surrounded by the Jain influences of Gujarat, Gandhi learned from an
early age the tenets of non-injury to living beings, vegetarianism,
fasting for self-purification, and mutual tolerance between members
of various creeds and sects. At the age of 13 Gandhi married Kasturba
Makharji, who was the same age as he. They had four sons: Harilal Gandhi,
born in 1888; Manilal Gandhi, born in 1892; Ramdas Gandhi, born in 1897;
and Devdas Gandhi, born in 1900.
Gandhi was a mediocre student in his youth at Porbandar and later Rajkot,
barely passing the matriculation exam for the University of Bombay in
1887, and joining Samaldas College. He did not stay there long, however,

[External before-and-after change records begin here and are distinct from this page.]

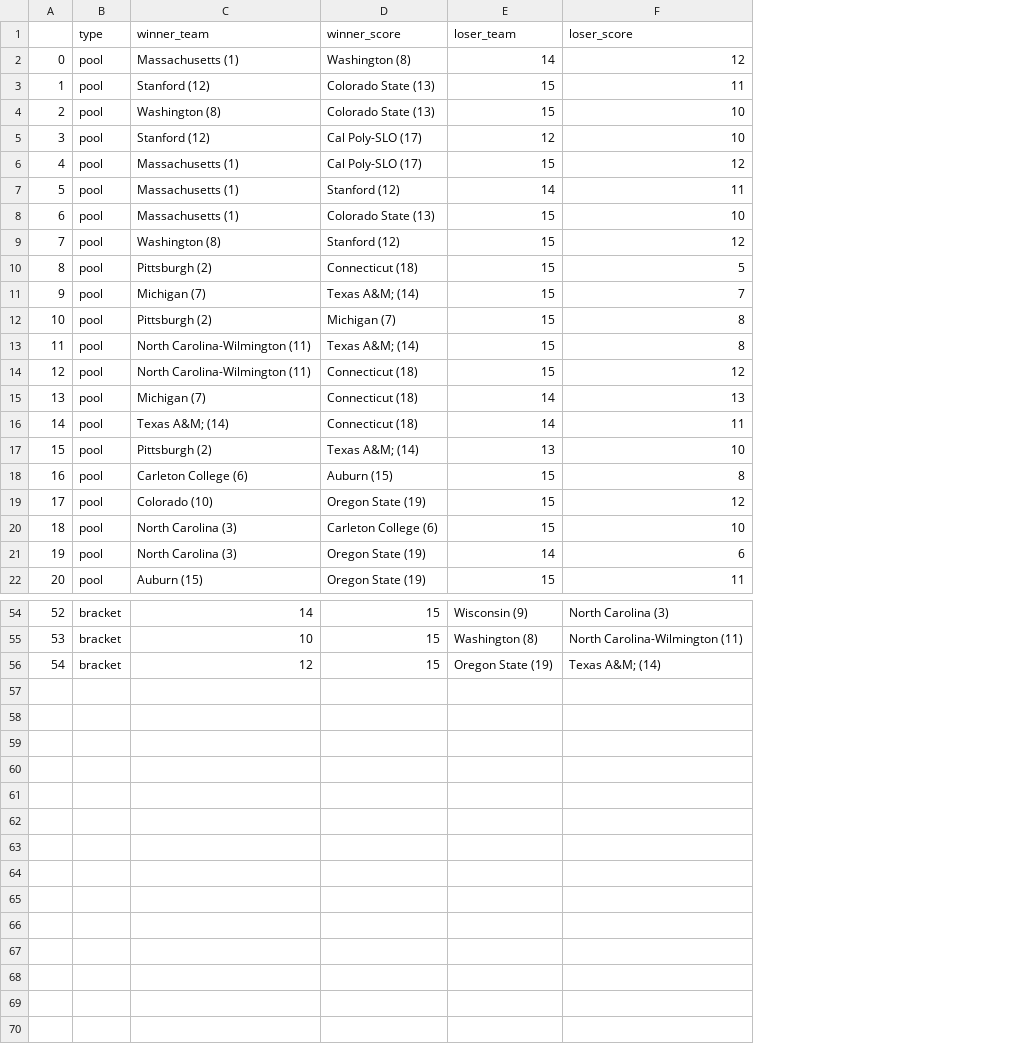
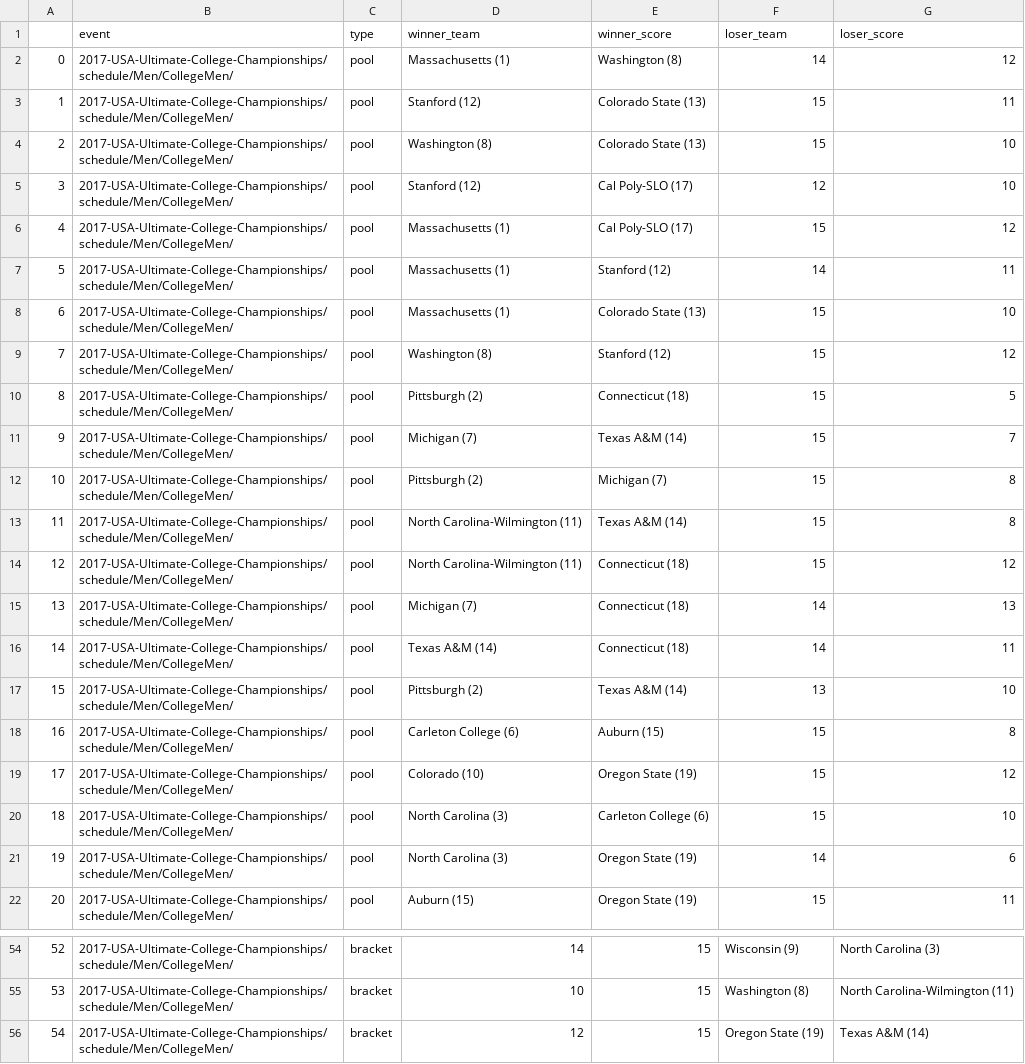
Before and after one commit to peterdobbs77/statistical_simulation, a CSV file: data/ultimate/2017-USA-Ultimate-College-Championships/schedule/Men/CollegeMen/all_games.csv, drawn as a sheet; only a part is shown, gaps mark what is left out; addresses are those after the commit; the diff names each change by its address in the sheet, - before the commit and + after, or states it on an @@ line.

```diff
--- a/data/ultimate/2017-USA-Ultimate-College-Championships/schedule/Men/CollegeMen/all_games.csv
+++ b/data/ultimate/2017-USA-Ultimate-College-Championships/schedule/Men/CollegeMen/all_games.csv
+column B (event), rows 2-22: all 2017-USA-Ultimate-College-Championships/schedule/Men/CollegeMen/; rows 54-56: all 2017-USA-Ultimate-College-Championships/schedule/Men/CollegeMen/
-E11 (winner_score): Texas A&M; (14)
+E11 (winner_score): Texas A&M (14)
-E13 (winner_score): Texas A&M; (14)
+E13 (winner_score): Texas A&M (14)
-D16 (winner_team): Texas A&M; (14)
+D16 (winner_team): Texas A&M (14)
-E17 (winner_score): Texas A&M; (14)
+E17 (winner_score): Texas A&M (14)
-G56 (loser_score): Texas A&M; (14)
+G56 (loser_score): Texas A&M (14)
```
Also changed, not shown: data/ultimate/2017-USA-Ultimate-College-Championships/schedule/Men/CollegeMen/bracketplay.csv, data/ultimate/2017-USA-Ultimate-College-Championships/schedule/Men/CollegeMen/poolplay.csv, 1 other file.
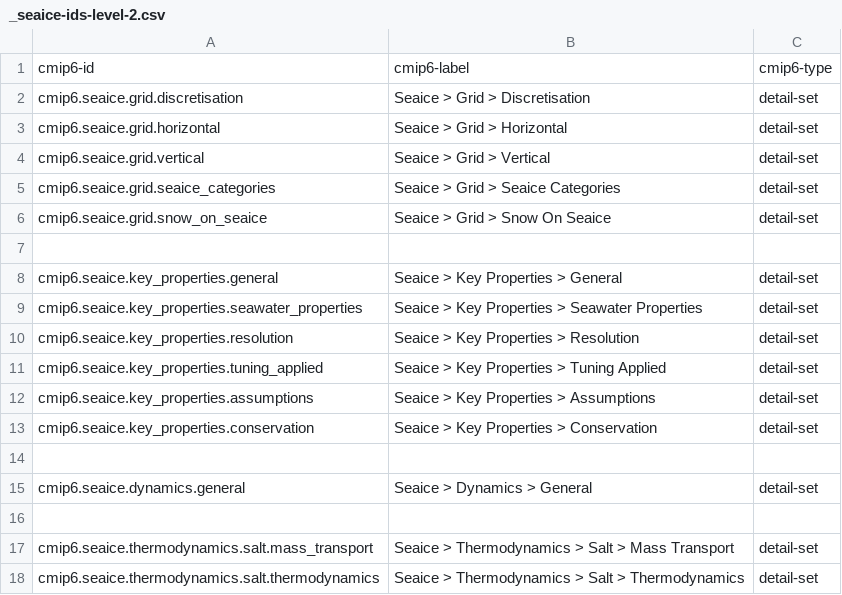
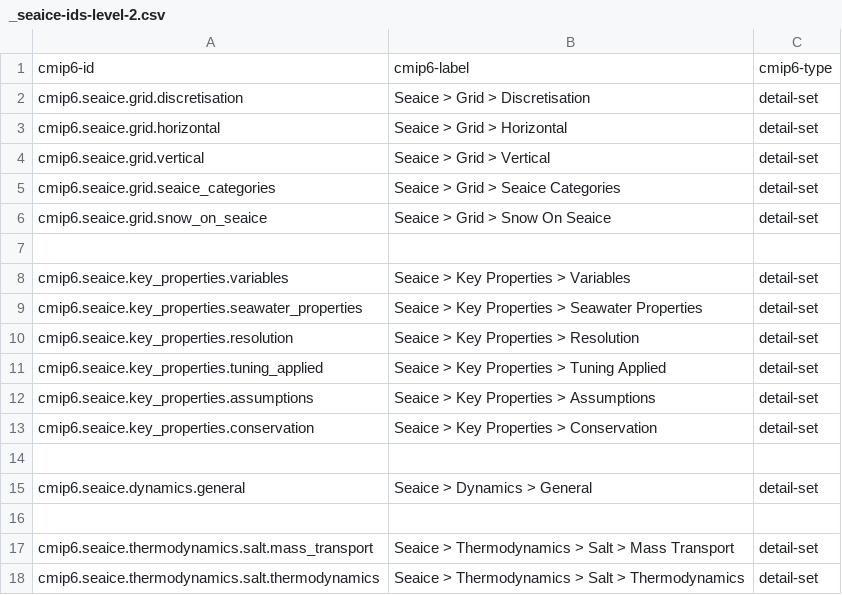
Before and after one commit to ES-DOC/cmip6-specializations-seaice, a CSV file: _seaice-ids-level-2.csv, drawn as a sheet.

```diff
--- a/_seaice-ids-level-2.csv
+++ b/_seaice-ids-level-2.csv
@@ -7,3 +7,3 @@ cmip6.seaice.grid.snow_on_seaice, Seaice > Grid > Snow On Seaice, detail-set
 , ,
-cmip6.seaice.key_properties.general, Seaice > Key Properties > General, detail-set
+cmip6.seaice.key_properties.variables, Seaice > Key Properties > Variables, detail-set
 cmip6.seaice.key_properties.seawater_properties, Seaice > Key Properties > Seawater Properties, detail-set
```
Also changed, not shown: _seaice-ids-level-1.csv, _seaice-ids-level-3.csv, 8 other files.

as his family felt he must become a barrister if he were to continue
the family tradition of holding high office in Gujarat. Unhappy at Samaldas
College, he leapt at the opportunity to study in England, which he viewed
as "a land of philosophers and poets, the very centre of civilization."
At the age of 19, Gandhi went to University College, of the University
of London, to train as a barrister. His time in London, the Imperial
capital, was influenced by a vow he had made to his mother upon leaving
India to observe the Hindu precepts of abstinence from meat and alcohol.
Although Gandhi experimented with becoming "English", taking
dancing lessons for example, he could not stomach his landlady's mutton
and cabbage. She pointed him towards one of London's vegetarian restaurants.
Rather than simply go along with his mother's wishes, he read about,
and intellectually converted to vegetarianism. He joined the Vegetarian
Society, was elected to its Executive Committee, and founded a local
chapter. He later credited this with giving him valuable experience
in organising and running institutions. Some of the vegetarians he met
were members of the Theosophical Society, which had been founded in
1875 by H.P. Blavatsky to further universal brotherhood. The Theosophists
were devoted to the study of Buddhist and Hindu Brahmanistic literature.
They encouraged Gandhi to read the Bhagavad Gita. Although he had not
shown a particular interest in religion before, he began to read works
of and about Hinduism, Christianity, and other religions.
He returned to India after being admitted to the British bar. Trying
to establish a law practice in Bombay, he had limited success. By this
time, the legal profession was overcrowded in India, and Gandhi was
not a dynamic figure in a courtroom. He applied for a part-time job
as a teacher at a Bombay high school but was turned down. He ended up
returning to Rajkot to make a modest living drafting petitions for litigants
but was forced to close down that business as well when he ran afoul
of a British officer. In his autobiography, he describes this incident
as a kind of unsuccessful lobbying attempt on behalf of his older brother.
It was in this climate that he accepted a year-long contract from an
Indian firm to a post in Natal, South Africa.
Civil rights movement in South Africa
At this point in his life, Gandhi was a mild-mannered, diffident, politically
indifferent individual. He had read his first newspaper at age 18 and
was prone to horrible stage fright when speaking in court. South Africa
changed him dramatically as he faced the humiliation and oppression
that was commonly directed at Indians in that country. One day in court
in the city of Durban, the magistrate asked him to remove his turban,
which he refused to do, and then stormed out of the courtroom. Several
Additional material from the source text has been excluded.